Warriors of the Wonderful Sound: (All songs composed by Bobby Zankel except where noted): Spirits Break to Freedom; Trickster; Acknowledgment (from John Coltrane's "A Love Supreme," arr. Bobby Zankel); Next Time I See You.
Sun Ra Centennial Arkestra: (All songs by Sun Ra except where otherwise noted): Interplanetary Music; Saturn; Sunology; Blue Set (Marshall Allen); Discipline 27-II; This World Is Not My Home; Space Is The Place; Queer Notions (Coleman Hawkins; arr. Sun Ra); Cocktails For Two (Arthur Johnston and Sam Coslow); Angels & Demons at Play; Rocket Number 9; Untitled Improvisation (Marshall Allen); Fate In A Pleasant Mood; We Travel The Spaceways; Encore: Space Is The Place.
The Warriors of the Wonderful Sound, Bobby Zankel, alto sax, composer, and music director; Julian Pressley, alto saxophone; Elliot Levin, flute and tenor saxophone; Mark Allen, baritone saxophone; Stan Slotter, Josh Lawrence, trumpets; Steve Swell, John Swana, trombones; Tom Lawton, piano; Lee Smith, bass; Craig McIver, drums; Francois Zayas, percussion.
Sun Ra Centennial Arkestra: Tara Middleton, vocals; Marshall Allen, alto sax, flute, EVI, musical director; James Stewart, Charles Davis, tenor sax; Knoel Scott, alto sax; Danny Ray Thompson, baritone sax; Cecil Brooks , Kwami Hadi, Fred Adams, trumpet; Dave Davis, trombone; Farid Barron, keyboards; Elson Nascimento, surdo; Dave Hotep, electric guitar; Tyler Mitchell, bass; Wayne Smith, Jr., drums; Atakatune, congas; Teddy Thomas, percussion.
I was first exposed to jazz as a baby. When I was a child, my parents regularly played classic jazz, i.e., Fitzgerald, Hawkins, Holiday, Davis, Coltrane, Monk, Montgomery, Silver, etc. I vividly remember sitting in front of the stereo as a kid, rocking back and forth to jazz, so the music is embedded in me

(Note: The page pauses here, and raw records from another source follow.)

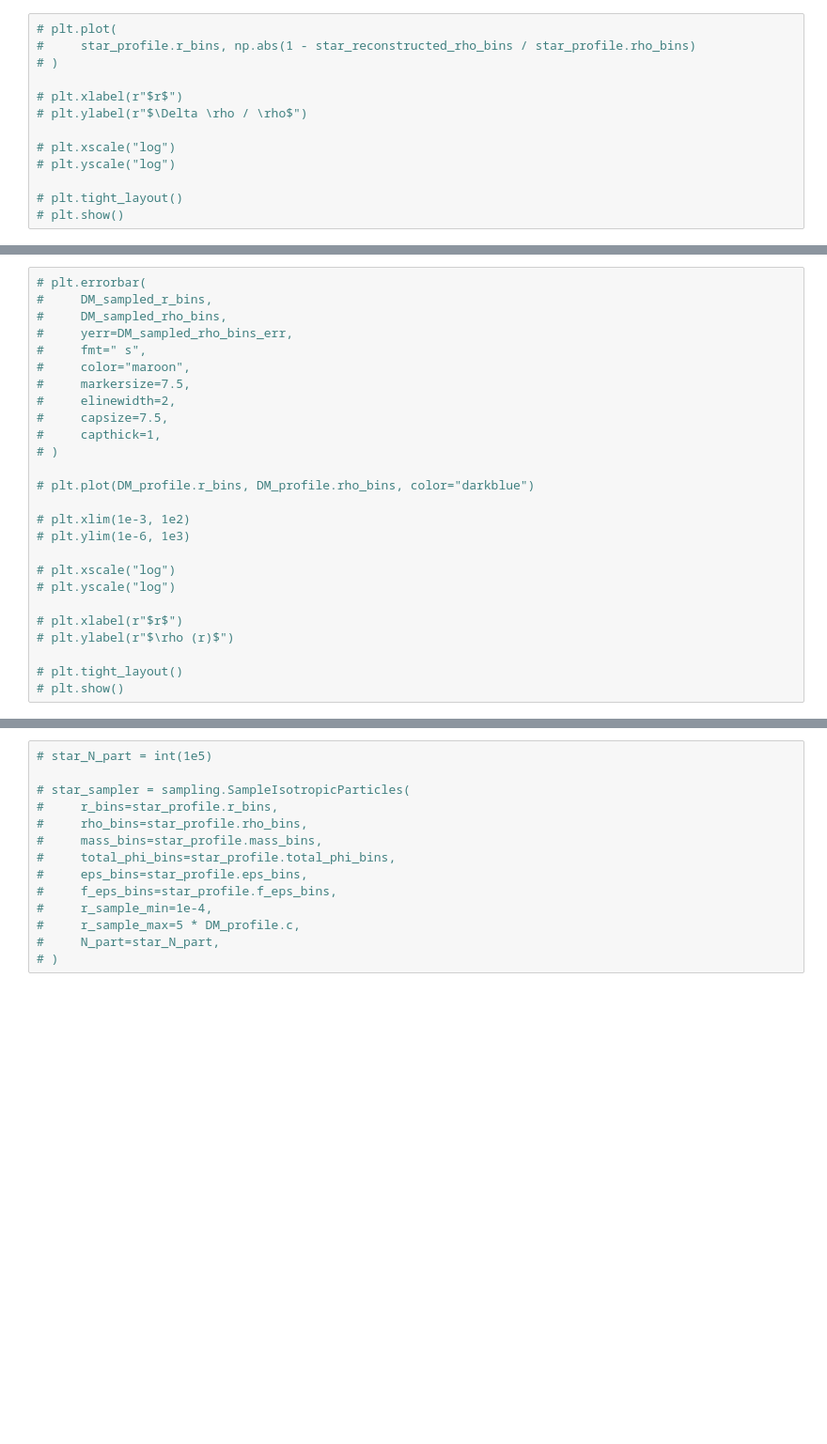
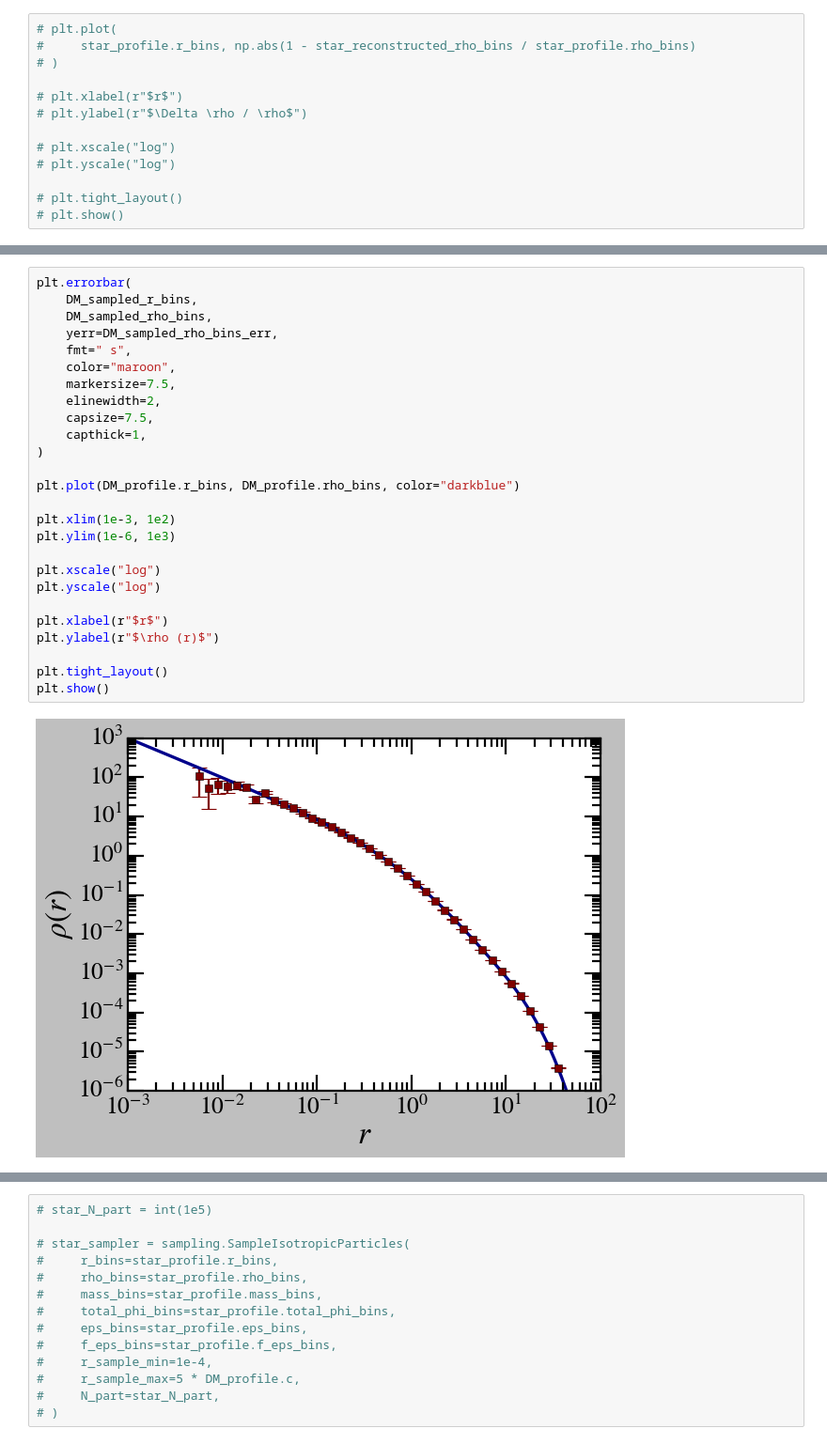
Before and after one commit to vinh-qtran/SoftIsoICs, a Jupyter notebook: nbs/test.ipynb, the cells around one changed output, grey strips where cells are left out. Shown at 94% size. Saved outputs shown, nothing was run; the diff lists cells and outputs as text; blank space fills up the shorter version.

```diff
--- a/nbs/test.ipynb
+++ b/nbs/test.ipynb
@@ -162,27 +197,29 @@ gas_profile.get_potential_dependent_profiles(total_phi_bins=gas_total_phi_bins)
 # %%
-# plt.errorbar(
-#     DM_sampled_r_bins,
-#     DM_sampled_rho_bins,
-#     yerr=DM_sampled_rho_bins_err,
-#     fmt=" s",
-#     color="maroon",
-#     markersize=7.5,
-#     elinewidth=2,
-#     capsize=7.5,
-#     capthick=1,
-# )
+plt.errorbar(
+    DM_sampled_r_bins,
+    DM_sampled_rho_bins,
+    yerr=DM_sampled_rho_bins_err,
+    fmt=" s",
+    color="maroon",
+    markersize=7.5,
+    elinewidth=2,
+    capsize=7.5,
+    capthick=1,
+)
 
-# plt.plot(DM_profile.r_bins, DM_profile.rho_bins, color="darkblue")
+plt.plot(DM_profile.r_bins, DM_profile.rho_bins, color="darkblue")
 
-# plt.xlim(1e-3, 1e2)
-# plt.ylim(1e-6, 1e3)
+plt.xlim(1e-3, 1e2)
+plt.ylim(1e-6, 1e3)
 
-# plt.xscale("log")
-# plt.yscale("log")
+plt.xscale("log")
+plt.yscale("log")
 
-# plt.xlabel(r"$r$")
-# plt.ylabel(r"$\rho (r)$")
+plt.xlabel(r"$r$")
+plt.ylabel(r"$\rho (r)$")
 
-# plt.tight_layout()
-# plt.show()
+plt.tight_layout()
+plt.show()
+# %% [output]
+[figure, added]
 # %%
```
Also changed, not shown: parts of 14 cells of this notebook, 2 other files.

I was first exposed to jazz as a baby. When I was a child, my parents regularly played classic jazz, i.e., Fitzgerald, Hawkins, Holiday, Davis, Coltrane, Monk, Montgomery, Silver, etc. I vividly remember sitting in front of the stereo as a kid, rocking back and forth to jazz, so the music is embedded in me. As a life-long jazz lover, I eventually became a jazz educator and producer/host of a very popular jazz radio program in Los Angeles, California.

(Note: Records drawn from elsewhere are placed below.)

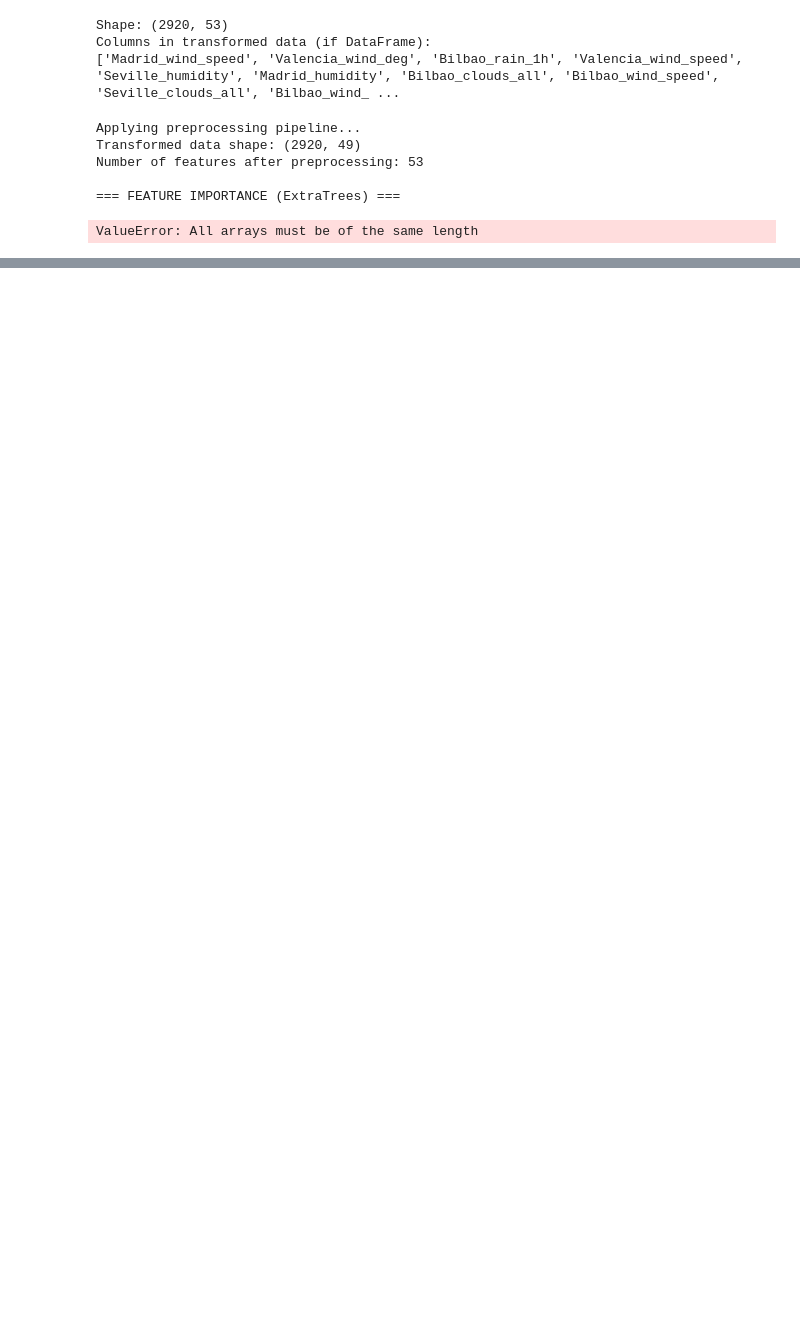
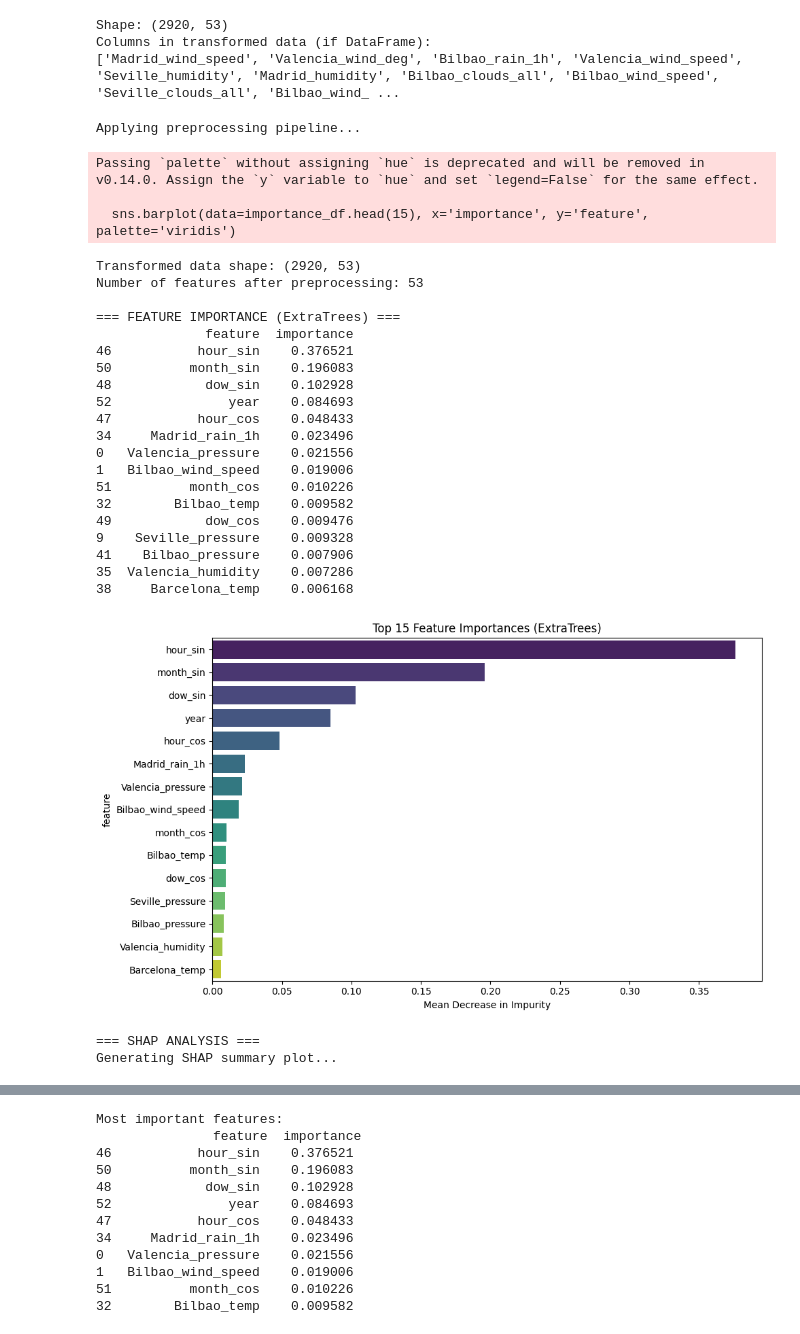
Before and after one commit to LeonAck/Electricity-Shortfall-Challenge, a Jupyter notebook: notebooks/test_model.ipynb, the cells around one changed output, grey strips where cells are left out. Drawn from its saved outputs; the diff is of its cells as text; code cells hidden in the pictures; blank space fills up the shorter version.

```diff
--- a/notebooks/test_model.ipynb
+++ b/notebooks/test_model.ipynb
@@ -86,7 +93,7 @@ Columns in transformed data (if DataFrame):
 # %%
 # What's in expected but NOT in actual?
 
-expected = preprocessor.get_feature_names_out(train_df.columns)
+expected = preprocessor.named_steps['preprocessor'].get_feature_names_out(train_df.columns)
 actual = X_transformed.columns.tolist() if isinstance(X_transformed, pd.DataFrame) else []
 missing = set(expected) - set(actual)
 print("Missing (expected but not in actual):", missing)
@@ -201,20 +209,41 @@ def analyze_weather_pipeline_no_target(pipeline, test_df, feature_names_transfor
 # %%
 # Assuming:
 # - pipeline: your trained pipeline object
 # - test_df: your test DataFrame (without target)
 
-results = analyze_weather_pipeline_no_target(pipeline, test_df, feature_names_transformed=preprocessor.get_feature_names_out(train_df.columns))
+results = analyze_weather_pipeline_no_target(pipeline, test_df, feature_names_transformed=preprocessor.named_steps['preprocessor'].get_feature_names_out(train_df.columns))
 
 # Optional: save or inspect top features
 top_features = results['feature_importance'].head(10)
 print("Most important features:\n", top_features)
 
 # Access SHAP values
 shap_values = results['shap_values']
 # %% [output]
 Applying preprocessing pipeline...
-Transformed data shape: (2920, 49)
-Number of features after preprocessing: 53
-
-=== FEATURE IMPORTANCE (ExtraTrees) ===
-ValueError: All arrays must be of the same length
+Passing `palette` without assigning `hue` is deprecated and will be removed in v0.14.0. Assign the `y` variable to `hue` and set `legend=False` for the same effect.
+
+  sns.barplot(data=importance_df.head(15), x='importance', y='feature', palette='viridis')
+Transformed data shape: (2920, 53)
+Number of features after preprocessing: 53
+
+=== FEATURE IMPORTANCE (ExtraTrees) ===
+              feature  importance
+46           hour_sin    0.376521
+50          month_sin    0.196083
+48            dow_sin    0.102928
+52               year    0.084693
+47           hour_cos    0.048433
+34     Madrid_rain_1h    0.023496
+0   Valencia_pressure    0.021556
+1   Bilbao_wind_speed    0.019006
+51          month_cos    0.010226
+32        Bilbao_temp    0.009582
+49            dow_cos    0.009476
+9    Seville_pressure    0.009328
+41    Bilbao_pressure    0.007906
+35  Valencia_humidity    0.007286
+38     Barcelona_temp    0.006168
+[figure, added]
+=== SHAP ANALYSIS ===
+Generating SHAP summary plot...
@@ -220,0 +252,12 @@ ValueError: All arrays must be of the same length
+Most important features:
+               feature  importance
+46           hour_sin    0.376521
+50          month_sin    0.196083
+48            dow_sin    0.102928
+52               year    0.084693
+47           hour_cos    0.048433
+34     Madrid_rain_1h    0.023496
+0   Valencia_pressure    0.021556
+1   Bilbao_wind_speed    0.019006
+51          month_cos    0.010226
+32        Bilbao_temp    0.009582
```
Also changed, not shown: parts of 7 cells of this notebook, 2 other files.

I love jazz because it is so free. I can think, feel, and dream to jazz, and it allows my mind to flow and expand, musically and otherwise. I also love jazz because it, much like other forms of music, allows opportunities to bring people from all walks of life together. What makes jazz more significant to me, though, is its historical significance; that is, how jazz served, in part, as a method of bringing communities together, a cultural/social/spiritual conduit.